Dataset entries:
*** Block opens ***

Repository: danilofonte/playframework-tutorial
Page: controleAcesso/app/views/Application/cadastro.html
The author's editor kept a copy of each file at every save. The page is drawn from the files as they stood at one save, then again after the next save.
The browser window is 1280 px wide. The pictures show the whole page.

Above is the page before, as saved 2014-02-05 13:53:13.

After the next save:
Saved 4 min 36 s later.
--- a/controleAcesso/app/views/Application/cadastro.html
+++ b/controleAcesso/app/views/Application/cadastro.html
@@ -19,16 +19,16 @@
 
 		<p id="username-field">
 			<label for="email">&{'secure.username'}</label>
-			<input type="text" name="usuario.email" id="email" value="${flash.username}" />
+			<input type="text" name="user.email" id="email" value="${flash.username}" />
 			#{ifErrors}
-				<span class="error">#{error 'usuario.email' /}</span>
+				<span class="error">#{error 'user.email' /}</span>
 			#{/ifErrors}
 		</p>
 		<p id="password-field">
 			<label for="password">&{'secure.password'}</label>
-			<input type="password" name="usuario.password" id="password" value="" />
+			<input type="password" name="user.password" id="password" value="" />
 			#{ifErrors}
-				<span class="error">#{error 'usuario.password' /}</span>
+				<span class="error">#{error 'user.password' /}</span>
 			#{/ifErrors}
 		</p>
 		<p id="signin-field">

*** Block closes ***

Work to complete:
Read through the records above and copy the lines that contain "password".

Answer to this exercise:
 		<p id="password-field">
 			<label for="password">&{'secure.password'}</label>
-			<input type="password" name="usuario.password" id="password" value="" />
+			<input type="password" name="user.password" id="password" value="" />
-				<span class="error">#{error 'usuario.password' /}</span>
+				<span class="error">#{error 'user.password' /}</span>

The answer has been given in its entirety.